BRIEF: Check each line of the listing for the word "description" and report the ones that have it.

LISTED RECORDS:
--------------------------------

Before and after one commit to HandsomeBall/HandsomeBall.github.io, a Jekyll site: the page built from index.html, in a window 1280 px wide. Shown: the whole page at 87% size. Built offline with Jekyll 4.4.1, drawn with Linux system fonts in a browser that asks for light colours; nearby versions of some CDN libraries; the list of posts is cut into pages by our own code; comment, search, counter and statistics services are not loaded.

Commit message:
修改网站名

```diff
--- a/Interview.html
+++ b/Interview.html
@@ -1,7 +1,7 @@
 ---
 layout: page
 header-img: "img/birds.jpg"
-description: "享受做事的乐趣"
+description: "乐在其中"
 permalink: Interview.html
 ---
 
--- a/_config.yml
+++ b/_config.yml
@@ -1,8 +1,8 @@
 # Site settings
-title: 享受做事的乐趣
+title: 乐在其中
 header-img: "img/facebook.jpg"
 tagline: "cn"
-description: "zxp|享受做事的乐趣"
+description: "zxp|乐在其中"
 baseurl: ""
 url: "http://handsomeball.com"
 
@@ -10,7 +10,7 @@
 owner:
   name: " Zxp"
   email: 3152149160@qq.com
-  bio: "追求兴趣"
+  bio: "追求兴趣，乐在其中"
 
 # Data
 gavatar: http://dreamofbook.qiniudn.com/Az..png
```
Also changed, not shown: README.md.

--------------------------------

WORKED SOLUTION:
-description: "享受做事的乐趣"
+description: "乐在其中"
-description: "zxp|享受做事的乐趣"
+description: "zxp|乐在其中"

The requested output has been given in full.